This is what we were afraid of with the anti-rumor campaign: thin-skinned officials out in the middle of nowhere — specifically, places where it’s difficult for watchdog organizations or institutions (media? ha!) or individuals to keep authorities accountable — cracking down on one’s freedom to express anger, frustration, or any host of other very human emotions that this country would prefer stay bottled up in the repressed chambers of our being.
A 16-year-old student in Gansu province (pictured) has been detained for daring to question a police bureau’s investigation — or lack thereof — into the mysterious death of a Jewel Time International Karaoke TV employee. Via Global Voices:
The man, whose surname was Gao, was found dead in the KTV on September 12. The police claimed that Gao committed suicide, but his family and friends questioned the police’s investigation.
Here’s the post in question, as translated by Global Voices:
It seems it is necessary to protest. What happened to Chinese police? What happened to the society? The police were holding shields and rods. What were they doing? Family members of the victim were detained and those who took photos were also detained. WTF. You don’t want the world to know what had happened? What are you afraid of? I am not afraid of you. I took pictures, arrest me, I dare you. May the dead rest in peace.
The anti-rumor campaign was always dangerous because it gave officials the ability to abuse their power, but now there’s another reason to doubt its efficacy: it gives officials an excuse to not do their work. Thoroughly investigate a suspicious death? Why? It’s not like people on social media will call anyone out for it.
The 16-year-old was arrested on September 17 and sentenced to a seven-day detention. He’s since “confessed” to spreading rumors, but no one comes out of this looking good. Here are some netizen responses, again via Global Voices:
Zhou Nan (@周难的微博): “What evidence did the Gansu police use to prove that the mass incident [on September 14] was related to the junior high school student’s posts?”
Lawyer Duo Muqing: “Some legal experts are ambivalent about the arrest of a junior high school kid in Gansu. Some say even if the kid is wrong, the police should not exercise their power to criminalize him. Instead, this is the arena of education. Such comments have created a lot of confusion and should not come from people with legal background. I want to stress that the boy has done nothing wrong and should not be educated. He should be praised and the police should be educated and punished.”
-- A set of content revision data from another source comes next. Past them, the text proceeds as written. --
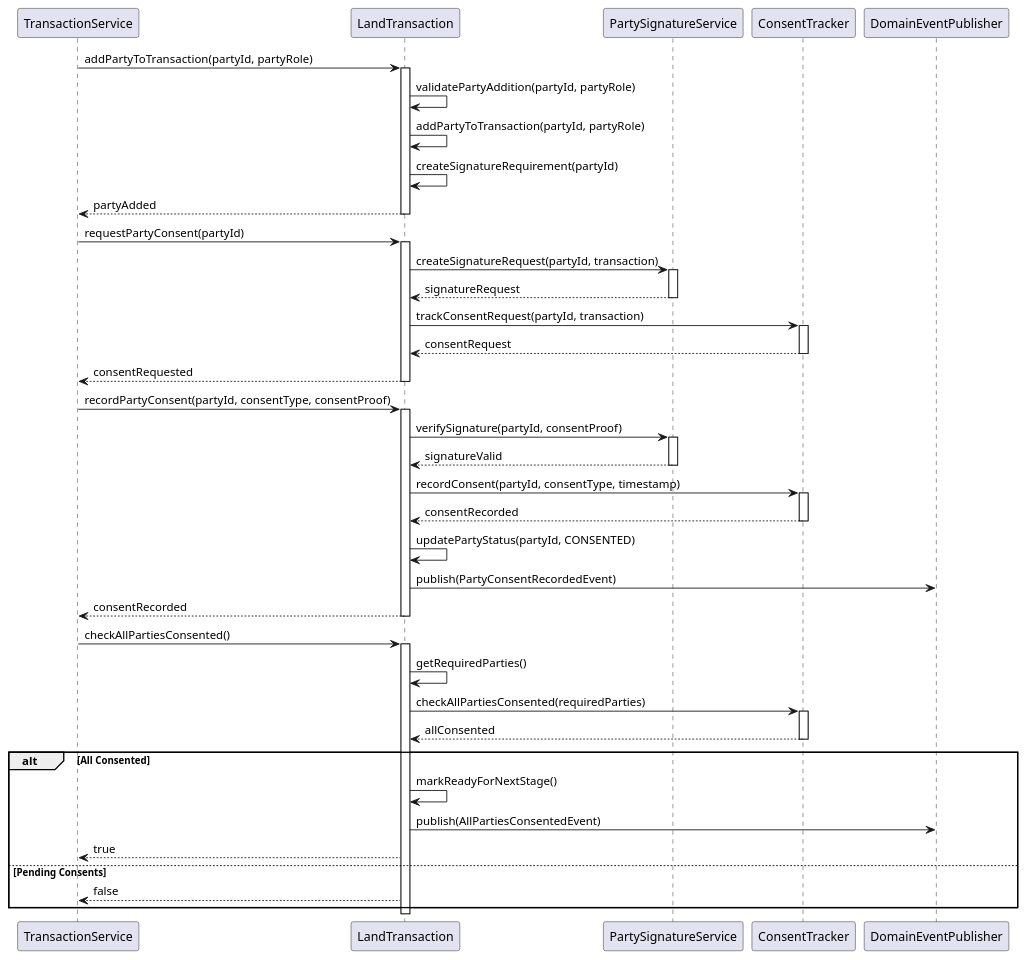
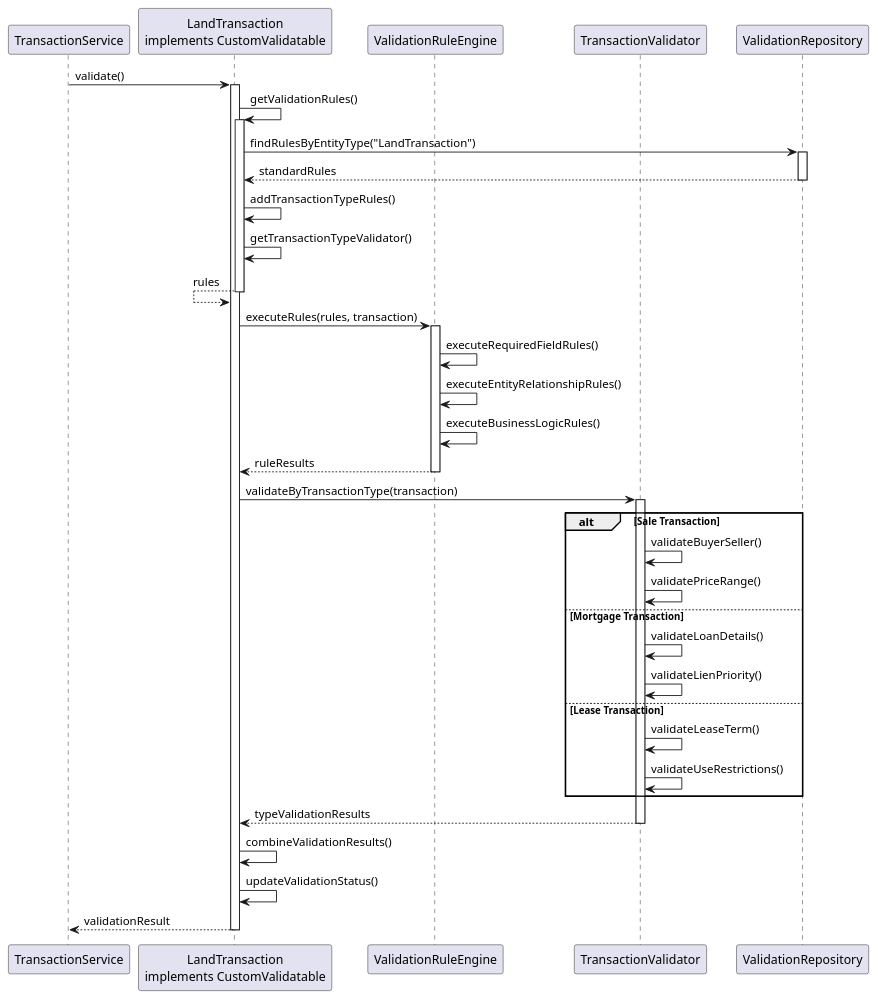
Diagram 14 of 16 in src/docs/asciidoc/design/concrete-data-model/land/land-transaction.adoc (fernsky/likhupike-backend-dpms), drawn with PlantUML before and after one commit. The commit also changed other lines of this file and 1 other file, not shown here.

Commit message:
feat(docs): enhance LandTransaction model with workflow, batch processing, and validation capabilities

```diff
--- a/src/docs/asciidoc/design/concrete-data-model/land/land-transaction.adoc
+++ b/src/docs/asciidoc/design/concrete-data-model/land/land-transaction.adoc
@@ -517,73 +1198,55 @@
 [plantuml]
 ----
 @startuml
 participant "TransactionService" as Service
-participant "LandTransaction" as Transaction
-participant "PartySignatureService" as Signatures
-participant "ConsentTracker" as Consent
-participant "DomainEventPublisher" as Events
+participant "LandTransaction\nimplements CustomValidatable" as Transaction
+participant "ValidationRuleEngine" as Rules
+participant "TransactionValidator" as Validator
+participant "ValidationRepository" as Repo
 
-Service -> Transaction : addPartyToTransaction(partyId, partyRole)
+Service -> Transaction : validate()
 activate Transaction
 
-Transaction -> Transaction : validatePartyAddition(partyId, partyRole)
-Transaction -> Transaction : addPartyToTransaction(partyId, partyRole)
-Transaction -> Transaction : createSignatureRequirement(partyId)
+Transaction -> Transaction : getValidationRules()
+activate Transaction
+Transaction -> Repo : findRulesByEntityType("LandTransaction")
+activate Repo
+Transaction <-- Repo : standardRules
+deactivate Repo
 
-Service <-- Transaction : partyAdded
+Transaction -> Transaction : addTransactionTypeRules()
+Transaction -> Transaction : getTransactionTypeValidator()
+Transaction <-- Transaction : rules
 deactivate Transaction
 
-Service -> Transaction : requestPartyConsent(partyId)
-activate Transaction
+Transaction -> Rules : executeRules(rules, transaction)
+activate Rules
+Rules -> Rules : executeRequiredFieldRules()
+Rules -> Rules : executeEntityRelationshipRules()
+Rules -> Rules : executeBusinessLogicRules()
+Transaction <-- Rules : ruleResults
+deactivate Rules
 
-Transaction -> Signatures : createSignatureRequest(partyId, transaction)
-activate Signatures
-Transaction <-- Signatures : signatureRequest
-deactivate Signatures
+Transaction -> Validator : validateByTransactionType(transaction)
+activate Validator
+alt Sale Transaction
+  Validator -> Validator : validateBuyerSeller()
+  Validator -> Validator : validatePriceRange()
+else Mortgage Transaction
+  Validator -> Validator : validateLoanDetails()
+  Validator -> Validator : validateLienPriority()
+else Lease Transaction
+  Validator -> Validator : validateLeaseTerm()
+  Validator -> Validator : validateUseRestrictions()
+end
+Transaction <-- Validator : typeValidationResults
+deactivate Validator
 
-Transaction -> Consent : trackConsentRequest(partyId, transaction)
-activate Consent
-Transaction <-- Consent : consentRequest
-deactivate Consent
+Transaction -> Transaction : combineValidationResults()
+Transaction -> Transaction : updateValidationStatus()
 
-Service <-- Transaction : consentRequested
+Service <-- Transaction : validationResult
 deactivate Transaction
 
-Service -> Transaction : recordPartyConsent(partyId, consentType, consentProof)
-activate Transaction
-
-Transaction -> Signatures : verifySignature(partyId, consentProof)
-activate Signatures
-Transaction <-- Signatures : signatureValid
-deactivate Signatures
-
-Transaction -> Consent : recordConsent(partyId, consentType, timestamp)
-activate Consent
-Transaction <-- Consent : consentRecorded
-deactivate Consent
-
-Transaction -> Transaction : updatePartyStatus(partyId, CONSENTED)
-Transaction -> Events : publish(PartyConsentRecordedEvent)
-
-Service <-- Transaction : consentRecorded
-deactivate Transaction
-
-Service -> Transaction : checkAllPartiesConsented()
-activate Transaction
-
-Transaction -> Transaction : getRequiredParties()
-Transaction -> Consent : checkAllPartiesConsented(requiredParties)
-activate Consent
-Transaction <-- Consent : allConsented
-deactivate Consent
-
-alt All Consented
-  Transaction -> Transaction : markReadyForNextStage()
-  Transaction -> Events : publish(AllPartiesConsentedEvent)
-  Service <-- Transaction : true
-else Pending Consents
-  Service <-- Transaction : false
-end
-deactivate Transaction
 @enduml
 ----
```
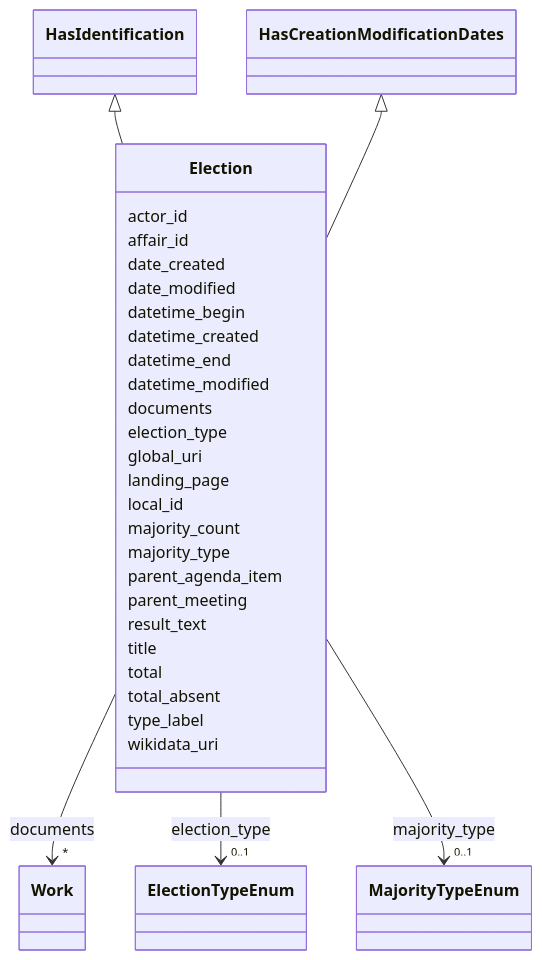
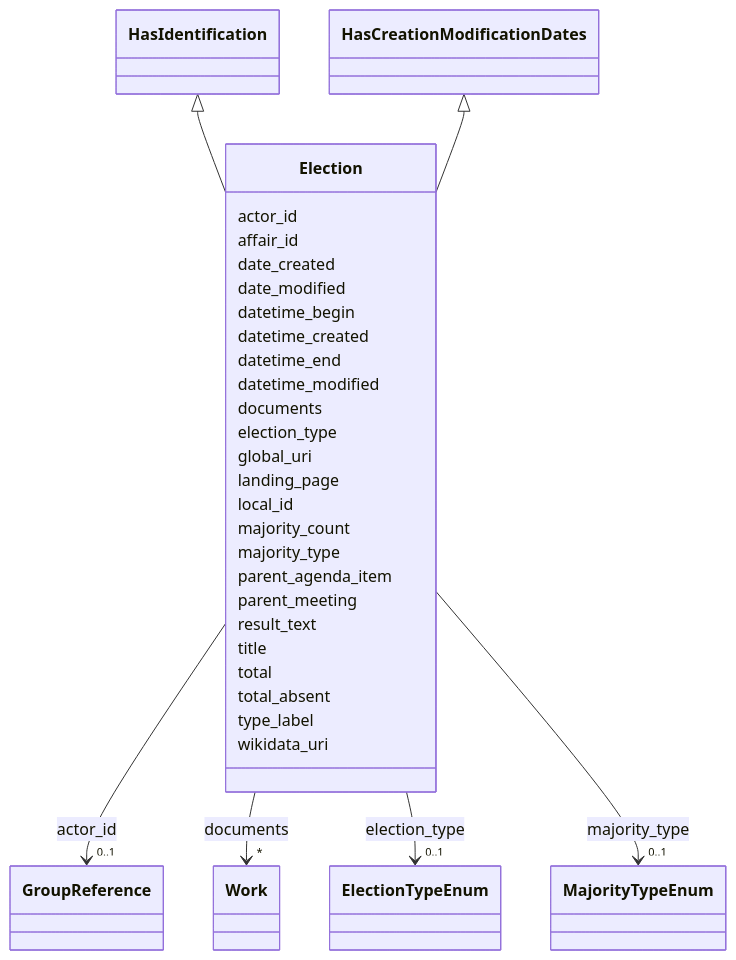
Before and after one commit to swiss/political-affairs-ech-group: the diagram in ech-0293_operations/output/docs/Election.md, drawn with Mermaid. The commit also changed other lines of this file and 27 other files, not shown here.

```diff
--- a/ech-0293_operations/output/docs/Election.md
+++ b/ech-0293_operations/output/docs/Election.md
@@ -34,6 +34,15 @@
         click HasCreationModificationDates href "../HasCreationModificationDates/"
       
       Election : actor_id
+        
+          
+    
+        
+        
+        Election --> "0..1" GroupReference : actor_id
+        click GroupReference href "../GroupReference/"
+    
+
         
       Election : affair_id
         
```
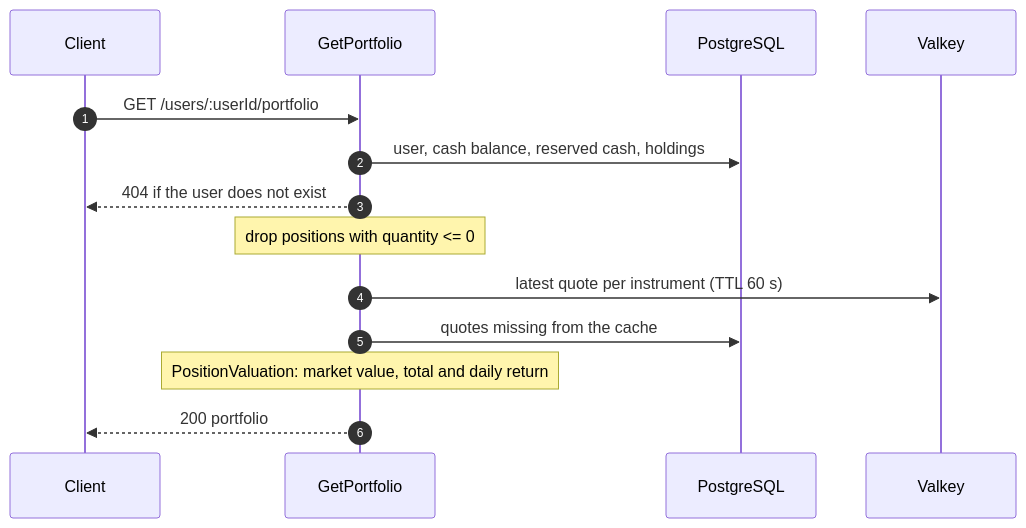
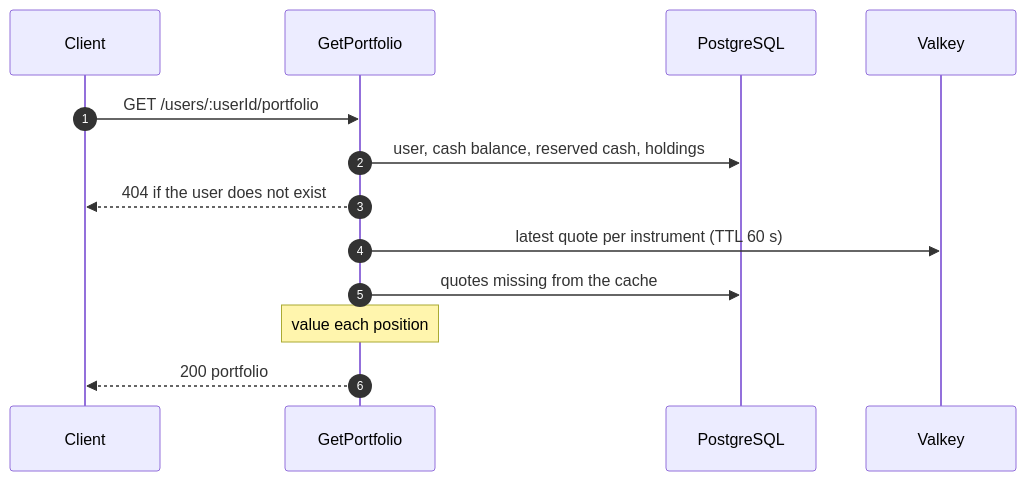
One commit to Samuel0023/cocos-challenge changed the fourth of 6 diagrams in docs/flows.md. Above: the diagram before and after it, drawn with Mermaid. The commit also changed other lines of this file and 25 other files, not shown here.

````diff
--- a/docs/flows.md
+++ b/docs/flows.md
@@ -99,16 +88,15 @@
 ```mermaid
 sequenceDiagram
   autonumber
   participant C as Client
   participant UC as GetPortfolio
   participant PG as PostgreSQL
   participant VK as Valkey
   C->>UC: GET /users/:userId/portfolio
   UC->>PG: user, cash balance, reserved cash, holdings
   UC-->>C: 404 if the user does not exist
-  Note over UC: drop positions with quantity <= 0
   UC->>VK: latest quote per instrument (TTL 60 s)
   UC->>PG: quotes missing from the cache
-  Note over UC: PositionValuation: market value, total and daily return
+  Note over UC: value each position
   UC-->>C: 200 portfolio
 ```
````
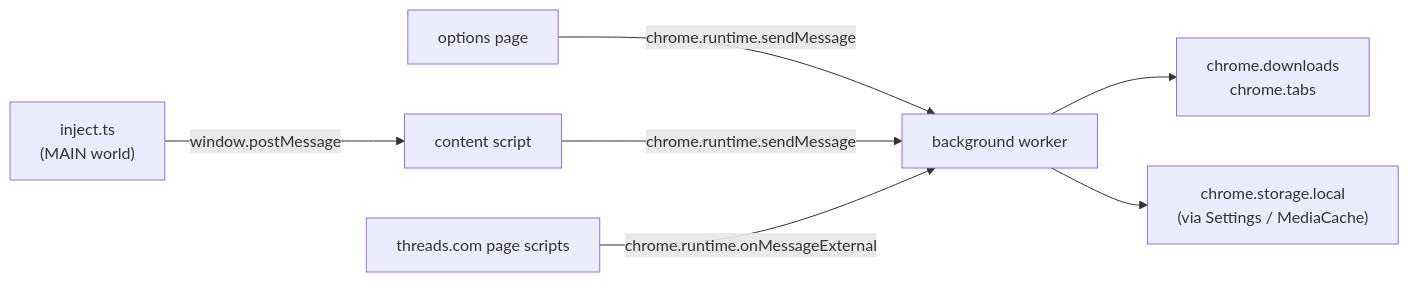
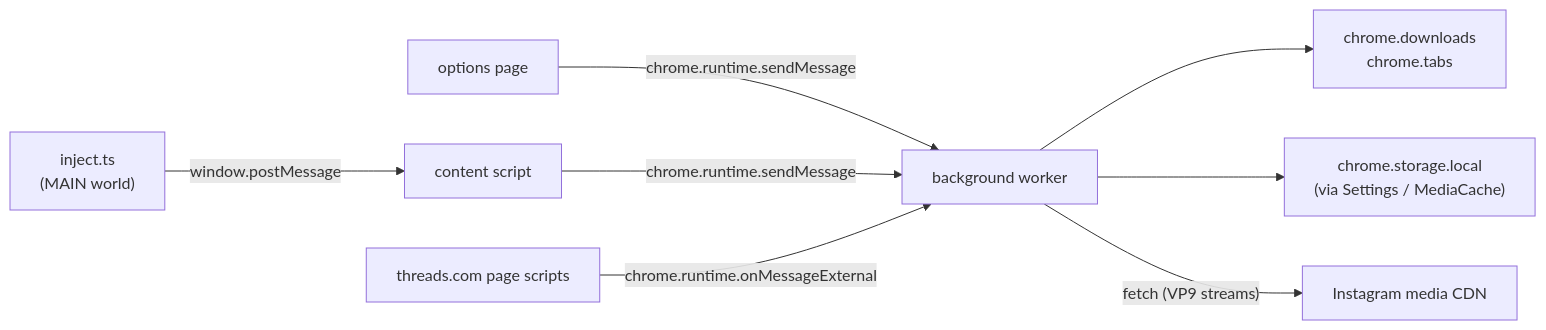
One commit to evolsiri/igdl changed the diagram in docs/architecture.md. Above: the diagram before and after it, drawn with Mermaid. The commit also changed other lines of this file and 69 other files, not shown here.

````diff
--- a/docs/architecture.md
+++ b/docs/architecture.md
@@ -7,17 +7,18 @@
 ```mermaid
 flowchart LR
     options[options page]
     content[content script]
     inject["inject.ts<br/>(MAIN world)"]
     threads[threads.com page scripts]
     bg[background worker]
     chromeDl["chrome.downloads<br/>chrome.tabs"]
     chromeStorage["chrome.storage.local<br/>(via Settings / MediaCache)"]
 
     options -- chrome.runtime.sendMessage --> bg
     content -- chrome.runtime.sendMessage --> bg
     inject -- window.postMessage --> content
     threads -- chrome.runtime.onMessageExternal --> bg
     bg --> chromeDl
     bg --> chromeStorage
+    bg -- "fetch (VP9 streams)" --> cdn["Instagram media CDN"]
 ```
````
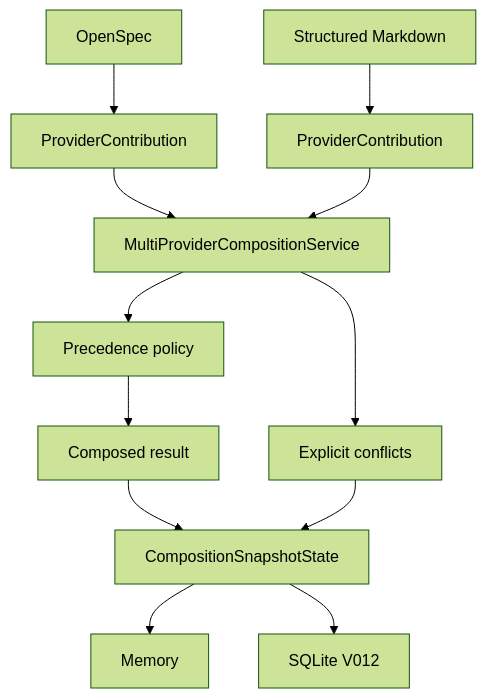
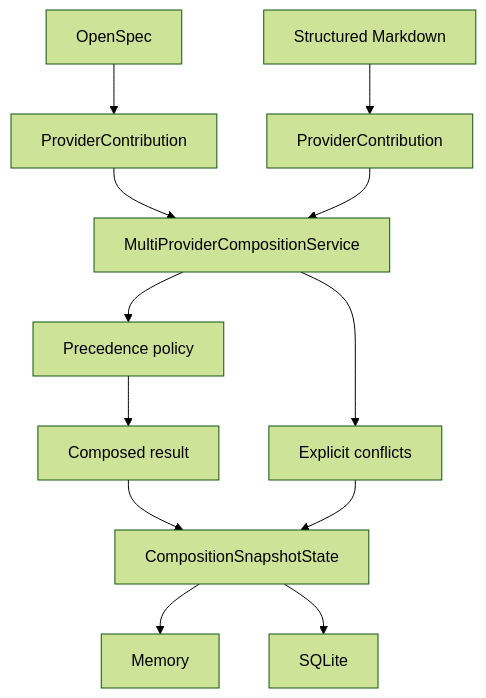
The third of 3 diagrams in docs/developer/ARCHITECTURE.md (FTurleque/morpheus-engine), drawn with Mermaid (forest theme) before and after one commit. The commit also changed other lines of this file, not shown here.

Commit message:
docs: align architecture guide with M20

````diff
--- a/docs/developer/ARCHITECTURE.md
+++ b/docs/developer/ARCHITECTURE.md
@@ -221,14 +176,14 @@
 ```mermaid
 flowchart TB
     O[OpenSpec] --> PC1[ProviderContribution]
     M[Structured Markdown] --> PC2[ProviderContribution]
     PC1 --> C[MultiProviderCompositionService]
     PC2 --> C
     C --> P[Precedence policy]
     P --> R[Composed result]
     C --> F[Explicit conflicts]
     R --> S[CompositionSnapshotState]
     F --> S
     S --> MEM[Memory]
-    S --> SQL[SQLite V012]
+    S --> SQL[SQLite]
 ```
````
And the best of the lot:
“Brother Star PK dogs” (@大话星哥pk一群狗): “Bad news: They arrested a junior high school kid; Good news: They are afraid of junior high school kids.”
Yeah, they are, aren’t they? Grown adults in charge of this country are afraid of the power wielded from behind the keyboard belonging to a teenager. Think on this. Then consider whether it’s possible — what makes anyone think it’s possible — to suppress this form of expression.
Chinese Teenager Accused of Spreading Rumors Online Arrested (Global Voices) (Image via)
UPDATE, 3:16 pm: So we’re clear: the teen was detained last Tuesday, charged on Sunday night with a seven-day sentence — retroactive to Tuesday, it seems — and released this morning (via Sina).